Exercise aim: If pictures are present, leave them out, and copy the data word for word.

*** Opening Material to process ***

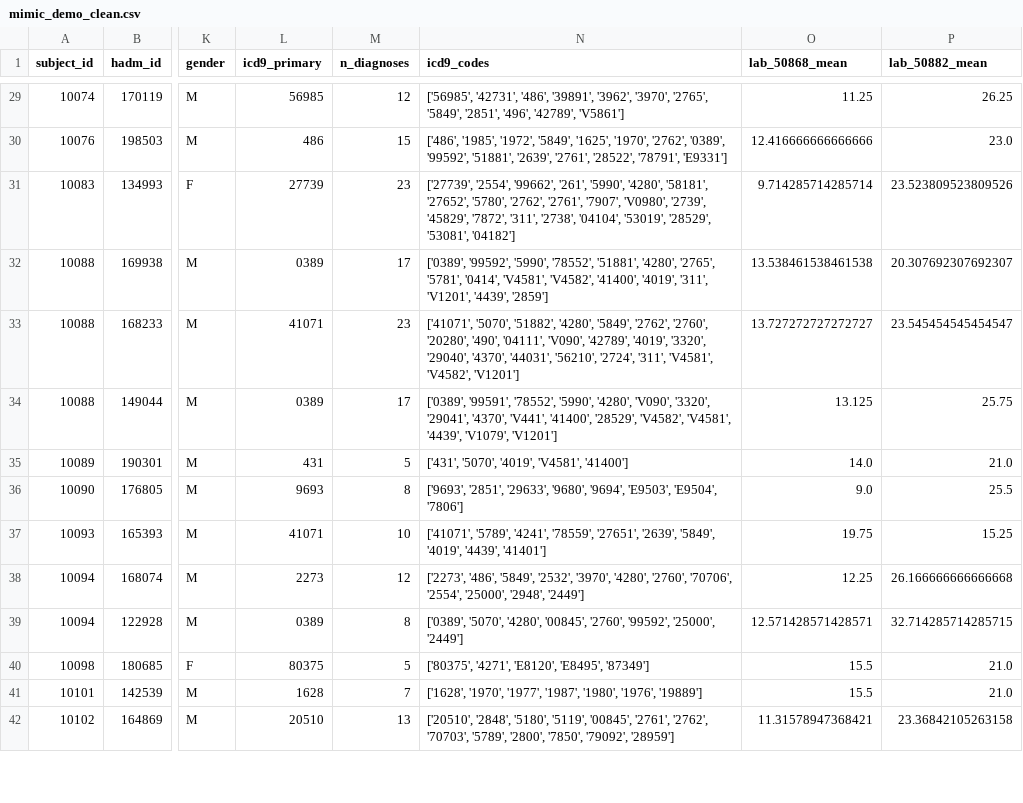
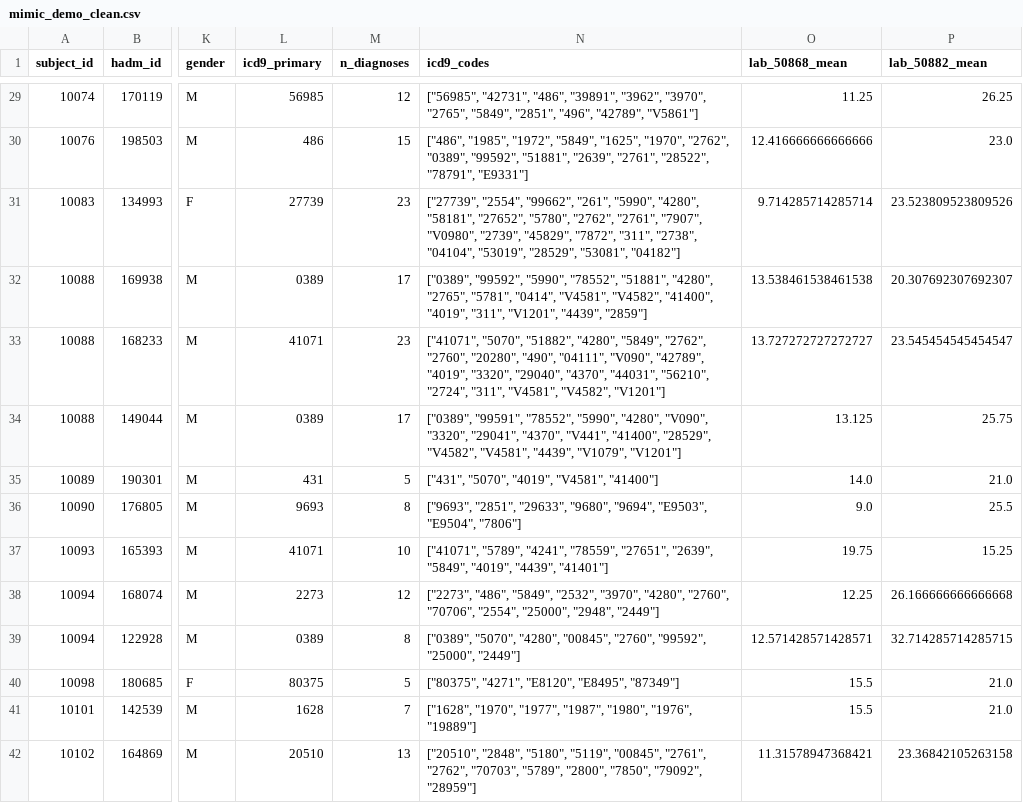
Before and after one commit to Ganglet/Doppel, a CSV file: output/mimic_demo_clean.csv, drawn as a sheet; only a part is shown, gaps mark what is left out; the diff covers the shown part only; the diff names each change by its address in the sheet, - before the commit and + after, or states it on an @@ line.

```diff
--- a/output/mimic_demo_clean.csv
+++ b/output/mimic_demo_clean.csv
-N29 (icd9_codes): ['56985', '42731', '486', '39891', '3962', '3970', '2765', '5849', '2851', '496', '42789', 'V5861']
+N29 (icd9_codes): ["56985", "42731", "486", "39891", "3962", "3970", "2765", "5849", "2851", "496", "42789", "V5861"]
-N30 (icd9_codes): ['486', '1985', '1972', '5849', '1625', '1970', '2762', '0389', '99592', '51881', '2639', '2761', '28522', '78791', 'E9331']
+N30 (icd9_codes): ["486", "1985", "1972", "5849", "1625", "1970", "2762", "0389", "99592", "51881", "2639", "2761", "28522", "78791", "E9331"]
-N31 (icd9_codes): ['27739', '2554', '99662', '261', '5990', '4280', '58181', '27652', '5780', '2762', '2761', '7907', 'V0980', '2739', '45829', '7872', '311', '2738', '04104', '53019', '28529', '53081', '04182']
+N31 (icd9_codes): ["27739", "2554", "99662", "261", "5990", "4280", "58181", "27652", "5780", "2762", "2761", "7907", "V0980", "2739", "45829", "7872", "311", "2738", "04104", "53019", "28529", "53081", "04182"]
-N32 (icd9_codes): ['0389', '99592', '5990', '78552', '51881', '4280', '2765', '5781', '0414', 'V4581', 'V4582', '41400', '4019', '311', 'V1201', '4439', '2859']
+N32 (icd9_codes): ["0389", "99592", "5990", "78552", "51881", "4280", "2765", "5781", "0414", "V4581", "V4582", "41400", "4019", "311", "V1201", "4439", "2859"]
-N33 (icd9_codes): ['41071', '5070', '51882', '4280', '5849', '2762', '2760', '20280', '490', '04111', 'V090', '42789', '4019', '3320', '29040', '4370', '44031', '56210', '2724', '311', 'V4581', 'V4582', 'V1201']
+N33 (icd9_codes): ["41071", "5070", "51882", "4280", "5849", "2762", "2760", "20280", "490", "04111", "V090", "42789", "4019", "3320", "29040", "4370", "44031", "56210", "2724", "311", "V4581", "V4582", "V1201"]
-N34 (icd9_codes): ['0389', '99591', '78552', '5990', '4280', 'V090', '3320', '29041', '4370', 'V441', '41400', '28529', 'V4582', 'V4581', '4439', 'V1079', 'V1201']
+N34 (icd9_codes): ["0389", "99591", "78552", "5990", "4280", "V090", "3320", "29041", "4370", "V441", "41400", "28529", "V4582", "V4581", "4439", "V1079", "V1201"]
-N35 (icd9_codes): ['431', '5070', '4019', 'V4581', '41400']
+N35 (icd9_codes): ["431", "5070", "4019", "V4581", "41400"]
-N36 (icd9_codes): ['9693', '2851', '29633', '9680', '9694', 'E9503', 'E9504', '7806']
+N36 (icd9_codes): ["9693", "2851", "29633", "9680", "9694", "E9503", "E9504", "7806"]
-N37 (icd9_codes): ['41071', '5789', '4241', '78559', '27651', '2639', '5849', '4019', '4439', '41401']
+N37 (icd9_codes): ["41071", "5789", "4241", "78559", "27651", "2639", "5849", "4019", "4439", "41401"]
-N38 (icd9_codes): ['2273', '486', '5849', '2532', '3970', '4280', '2760', '70706', '2554', '25000', '2948', '2449']
+N38 (icd9_codes): ["2273", "486", "5849", "2532", "3970", "4280", "2760", "70706", "2554", "25000", "2948", "2449"]
-N39 (icd9_codes): ['0389', '5070', '4280', '00845', '2760', '99592', '25000', '2449']
+N39 (icd9_codes): ["0389", "5070", "4280", "00845", "2760", "99592", "25000", "2449"]
-N40 (icd9_codes): ['80375', '4271', 'E8120', 'E8495', '87349']
+N40 (icd9_codes): ["80375", "4271", "E8120", "E8495", "87349"]
-N41 (icd9_codes): ['1628', '1970', '1977', '1987', '1980', '1976', '19889']
+N41 (icd9_codes): ["1628", "1970", "1977", "1987", "1980", "1976", "19889"]
-N42 (icd9_codes): ['20510', '2848', '5180', '5119', '00845', '2761', '2762', '70703', '5789', '2800', '7850', '79092', '28959']
+N42 (icd9_codes): ["20510", "2848", "5180", "5119", "00845", "2761", "2762", "70703", "5789", "2800", "7850", "79092", "28959"]
```
Also changed, not shown: 115 edited cells elsewhere in this file, 4 other files.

*** Closing Material to process ***

Your response:
Before and after one commit to Ganglet/Doppel, a CSV file: output/mimic_demo_clean.csv, drawn as a sheet; only a part is shown, gaps mark what is left out; the diff covers the shown part only; the diff names each change by its address in the sheet, - before the commit and + after, or states it on an @@ line.

```diff
--- a/output/mimic_demo_clean.csv
+++ b/output/mimic_demo_clean.csv
-N29 (icd9_codes): ['56985', '42731', '486', '39891', '3962', '3970', '2765', '5849', '2851', '496', '42789', 'V5861']
+N29 (icd9_codes): ["56985", "42731", "486", "39891", "3962", "3970", "2765", "5849", "2851", "496", "42789", "V5861"]
-N30 (icd9_codes): ['486', '1985', '1972', '5849', '1625', '1970', '2762', '0389', '99592', '51881', '2639', '2761', '28522', '78791', 'E9331']
+N30 (icd9_codes): ["486", "1985", "1972", "5849", "1625", "1970", "2762", "0389", "99592", "51881", "2639", "2761", "28522", "78791", "E9331"]
-N31 (icd9_codes): ['27739', '2554', '99662', '261', '5990', '4280', '58181', '27652', '5780', '2762', '2761', '7907', 'V0980', '2739', '45829', '7872', '311', '2738', '04104', '53019', '28529', '53081', '04182']
+N31 (icd9_codes): ["27739", "2554", "99662", "261", "5990", "4280", "58181", "27652", "5780", "2762", "2761", "7907", "V0980", "2739", "45829", "7872", "311", "2738", "04104", "53019", "28529", "53081", "04182"]
-N32 (icd9_codes): ['0389', '99592', '5990', '78552', '51881', '4280', '2765', '5781', '0414', 'V4581', 'V4582', '41400', '4019', '311', 'V1201', '4439', '2859']
+N32 (icd9_codes): ["0389", "99592", "5990", "78552", "51881", "4280", "2765", "5781", "0414", "V4581", "V4582", "41400", "4019", "311", "V1201", "4439", "2859"]
-N33 (icd9_codes): ['41071', '5070', '51882', '4280', '5849', '2762', '2760', '20280', '490', '04111', 'V090', '42789', '4019', '3320', '29040', '4370', '44031', '56210', '2724', '311', 'V4581', 'V4582', 'V1201']
+N33 (icd9_codes): ["41071", "5070", "51882", "4280", "5849", "2762", "2760", "20280", "490", "04111", "V090", "42789", "4019", "3320", "29040", "4370", "44031", "56210", "2724", "311", "V4581", "V4582", "V1201"]
-N34 (icd9_codes): ['0389', '99591', '78552', '5990', '4280', 'V090', '3320', '29041', '4370', 'V441', '41400', '28529', 'V4582', 'V4581', '4439', 'V1079', 'V1201']
+N34 (icd9_codes): ["0389", "99591", "78552", "5990", "4280", "V090", "3320", "29041", "4370", "V441", "41400", "28529", "V4582", "V4581", "4439", "V1079", "V1201"]
-N35 (icd9_codes): ['431', '5070', '4019', 'V4581', '41400']
+N35 (icd9_codes): ["431", "5070", "4019", "V4581", "41400"]
-N36 (icd9_codes): ['9693', '2851', '29633', '9680', '9694', 'E9503', 'E9504', '7806']
+N36 (icd9_codes): ["9693", "2851", "29633", "9680", "9694", "E9503", "E9504", "7806"]
-N37 (icd9_codes): ['41071', '5789', '4241', '78559', '27651', '2639', '5849', '4019', '4439', '41401']
+N37 (icd9_codes): ["41071", "5789", "4241", "78559", "27651", "2639", "5849", "4019", "4439", "41401"]
-N38 (icd9_codes): ['2273', '486', '5849', '2532', '3970', '4280', '2760', '70706', '2554', '25000', '2948', '2449']
+N38 (icd9_codes): ["2273", "486", "5849", "2532", "3970", "4280", "2760", "70706", "2554", "25000", "2948", "2449"]
-N39 (icd9_codes): ['0389', '5070', '4280', '00845', '2760', '99592', '25000', '2449']
+N39 (icd9_codes): ["0389", "5070", "4280", "00845", "2760", "99592", "25000", "2449"]
-N40 (icd9_codes): ['80375', '4271', 'E8120', 'E8495', '87349']
+N40 (icd9_codes): ["80375", "4271", "E8120", "E8495", "87349"]
-N41 (icd9_codes): ['1628', '1970', '1977', '1987', '1980', '1976', '19889']
+N41 (icd9_codes): ["1628", "1970", "1977", "1987", "1980", "1976", "19889"]
-N42 (icd9_codes): ['20510', '2848', '5180', '5119', '00845', '2761', '2762', '70703', '5789', '2800', '7850', '79092', '28959']
+N42 (icd9_codes): ["20510", "2848", "5180", "5119", "00845", "2761", "2762", "70703", "5789", "2800", "7850", "79092", "28959"]
```
Also changed, not shown: 115 edited cells elsewhere in this file, 4 other files.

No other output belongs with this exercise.